**Work required**.
Would you set down every entry again, exactly as written?

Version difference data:
=== Section Start ===

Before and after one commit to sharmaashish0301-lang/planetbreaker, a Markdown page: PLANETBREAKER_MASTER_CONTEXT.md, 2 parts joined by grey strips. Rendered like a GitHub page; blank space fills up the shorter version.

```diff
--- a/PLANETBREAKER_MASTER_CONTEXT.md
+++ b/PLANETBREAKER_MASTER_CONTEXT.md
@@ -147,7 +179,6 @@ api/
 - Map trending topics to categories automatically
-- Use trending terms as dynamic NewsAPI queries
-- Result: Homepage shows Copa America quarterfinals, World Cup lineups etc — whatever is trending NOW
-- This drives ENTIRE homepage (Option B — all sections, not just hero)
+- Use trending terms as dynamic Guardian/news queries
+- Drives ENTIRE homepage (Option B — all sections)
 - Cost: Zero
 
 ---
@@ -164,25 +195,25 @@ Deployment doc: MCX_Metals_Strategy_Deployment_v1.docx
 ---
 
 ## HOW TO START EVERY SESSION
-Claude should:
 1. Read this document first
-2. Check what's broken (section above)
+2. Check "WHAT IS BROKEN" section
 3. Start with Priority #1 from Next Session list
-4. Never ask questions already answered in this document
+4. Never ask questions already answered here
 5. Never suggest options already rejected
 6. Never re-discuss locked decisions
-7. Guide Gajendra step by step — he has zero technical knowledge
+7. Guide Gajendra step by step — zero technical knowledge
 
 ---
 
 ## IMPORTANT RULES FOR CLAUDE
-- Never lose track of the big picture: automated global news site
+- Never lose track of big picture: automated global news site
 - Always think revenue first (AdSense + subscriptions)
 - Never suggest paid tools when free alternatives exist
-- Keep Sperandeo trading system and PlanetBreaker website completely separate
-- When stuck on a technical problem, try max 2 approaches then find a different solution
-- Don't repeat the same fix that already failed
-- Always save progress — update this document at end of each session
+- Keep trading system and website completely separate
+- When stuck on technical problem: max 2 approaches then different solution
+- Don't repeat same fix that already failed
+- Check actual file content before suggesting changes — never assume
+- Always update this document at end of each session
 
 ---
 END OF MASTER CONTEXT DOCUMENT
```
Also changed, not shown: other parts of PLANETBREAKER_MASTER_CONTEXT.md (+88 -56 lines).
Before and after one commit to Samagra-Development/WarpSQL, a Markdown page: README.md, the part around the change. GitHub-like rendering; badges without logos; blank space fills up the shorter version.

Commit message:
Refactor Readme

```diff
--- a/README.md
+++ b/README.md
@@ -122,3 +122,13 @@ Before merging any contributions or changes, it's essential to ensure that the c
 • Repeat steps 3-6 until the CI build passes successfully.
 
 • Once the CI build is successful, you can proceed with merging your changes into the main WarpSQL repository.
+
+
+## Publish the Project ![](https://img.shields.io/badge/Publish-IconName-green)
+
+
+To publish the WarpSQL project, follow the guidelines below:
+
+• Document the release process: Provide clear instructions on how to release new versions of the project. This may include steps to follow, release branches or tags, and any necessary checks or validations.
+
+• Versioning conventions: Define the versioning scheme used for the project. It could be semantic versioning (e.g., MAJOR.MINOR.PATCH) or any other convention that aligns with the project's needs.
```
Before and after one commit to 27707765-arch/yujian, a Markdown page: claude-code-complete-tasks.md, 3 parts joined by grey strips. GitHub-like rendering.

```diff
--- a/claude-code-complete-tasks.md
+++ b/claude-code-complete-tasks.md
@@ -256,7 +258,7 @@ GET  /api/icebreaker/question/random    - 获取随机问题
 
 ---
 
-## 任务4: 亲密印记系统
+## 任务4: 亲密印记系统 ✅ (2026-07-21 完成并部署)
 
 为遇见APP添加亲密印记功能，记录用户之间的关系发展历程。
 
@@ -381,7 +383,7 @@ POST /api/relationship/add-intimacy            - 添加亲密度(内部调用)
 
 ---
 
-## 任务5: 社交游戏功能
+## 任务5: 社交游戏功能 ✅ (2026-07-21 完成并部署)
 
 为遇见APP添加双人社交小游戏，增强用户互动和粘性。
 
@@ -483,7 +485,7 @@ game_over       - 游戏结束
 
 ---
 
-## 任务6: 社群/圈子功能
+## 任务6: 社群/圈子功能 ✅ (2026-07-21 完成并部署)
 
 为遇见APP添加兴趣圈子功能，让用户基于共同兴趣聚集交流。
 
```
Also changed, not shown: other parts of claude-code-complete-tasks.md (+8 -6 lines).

=== Section End ===

**Task solution**.
Before and after one commit to sharmaashish0301-lang/planetbreaker, a Markdown page: PLANETBREAKER_MASTER_CONTEXT.md, 2 parts joined by grey strips. Rendered like a GitHub page; blank space fills up the shorter version.

```diff
--- a/PLANETBREAKER_MASTER_CONTEXT.md
+++ b/PLANETBREAKER_MASTER_CONTEXT.md
@@ -147,7 +179,6 @@ api/
 - Map trending topics to categories automatically
-- Use trending terms as dynamic NewsAPI queries
-- Result: Homepage shows Copa America quarterfinals, World Cup lineups etc — whatever is trending NOW
-- This drives ENTIRE homepage (Option B — all sections, not just hero)
+- Use trending terms as dynamic Guardian/news queries
+- Drives ENTIRE homepage (Option B — all sections)
 - Cost: Zero
 
 ---
@@ -164,25 +195,25 @@ Deployment doc: MCX_Metals_Strategy_Deployment_v1.docx
 ---
 
 ## HOW TO START EVERY SESSION
-Claude should:
 1. Read this document first
-2. Check what's broken (section above)
+2. Check "WHAT IS BROKEN" section
 3. Start with Priority #1 from Next Session list
-4. Never ask questions already answered in this document
+4. Never ask questions already answered here
 5. Never suggest options already rejected
 6. Never re-discuss locked decisions
-7. Guide Gajendra step by step — he has zero technical knowledge
+7. Guide Gajendra step by step — zero technical knowledge
 
 ---
 
 ## IMPORTANT RULES FOR CLAUDE
-- Never lose track of the big picture: automated global news site
+- Never lose track of big picture: automated global news site
 - Always think revenue first (AdSense + subscriptions)
 - Never suggest paid tools when free alternatives exist
-- Keep Sperandeo trading system and PlanetBreaker website completely separate
-- When stuck on a technical problem, try max 2 approaches then find a different solution
-- Don't repeat the same fix that already failed
-- Always save progress — update this document at end of each session
+- Keep trading system and website completely separate
+- When stuck on technical problem: max 2 approaches then different solution
+- Don't repeat same fix that already failed
+- Check actual file content before suggesting changes — never assume
+- Always update this document at end of each session
 
 ---
 END OF MASTER CONTEXT DOCUMENT
```
Also changed, not shown: other parts of PLANETBREAKER_MASTER_CONTEXT.md (+88 -56 lines).
Before and after one commit to Samagra-Development/WarpSQL, a Markdown page: README.md, the part around the change. GitHub-like rendering; badges without logos; blank space fills up the shorter version.

Commit message:
Refactor Readme

```diff
--- a/README.md
+++ b/README.md
@@ -122,3 +122,13 @@ Before merging any contributions or changes, it's essential to ensure that the c
 • Repeat steps 3-6 until the CI build passes successfully.
 
 • Once the CI build is successful, you can proceed with merging your changes into the main WarpSQL repository.
+
+
+## Publish the Project ![](https://img.shields.io/badge/Publish-IconName-green)
+
+
+To publish the WarpSQL project, follow the guidelines below:
+
+• Document the release process: Provide clear instructions on how to release new versions of the project. This may include steps to follow, release branches or tags, and any necessary checks or validations.
+
+• Versioning conventions: Define the versioning scheme used for the project. It could be semantic versioning (e.g., MAJOR.MINOR.PATCH) or any other convention that aligns with the project's needs.
```
Before and after one commit to 27707765-arch/yujian, a Markdown page: claude-code-complete-tasks.md, 3 parts joined by grey strips. GitHub-like rendering.

```diff
--- a/claude-code-complete-tasks.md
+++ b/claude-code-complete-tasks.md
@@ -256,7 +258,7 @@ GET  /api/icebreaker/question/random    - 获取随机问题
 
 ---
 
-## 任务4: 亲密印记系统
+## 任务4: 亲密印记系统 ✅ (2026-07-21 完成并部署)
 
 为遇见APP添加亲密印记功能，记录用户之间的关系发展历程。
 
@@ -381,7 +383,7 @@ POST /api/relationship/add-intimacy            - 添加亲密度(内部调用)
 
 ---
 
-## 任务5: 社交游戏功能
+## 任务5: 社交游戏功能 ✅ (2026-07-21 完成并部署)
 
 为遇见APP添加双人社交小游戏，增强用户互动和粘性。
 
@@ -483,7 +485,7 @@ game_over       - 游戏结束
 
 ---
 
-## 任务6: 社群/圈子功能
+## 任务6: 社群/圈子功能 ✅ (2026-07-21 完成并部署)
 
 为遇见APP添加兴趣圈子功能，让用户基于共同兴趣聚集交流。
 
```
Also changed, not shown: other parts of claude-code-complete-tasks.md (+8 -6 lines).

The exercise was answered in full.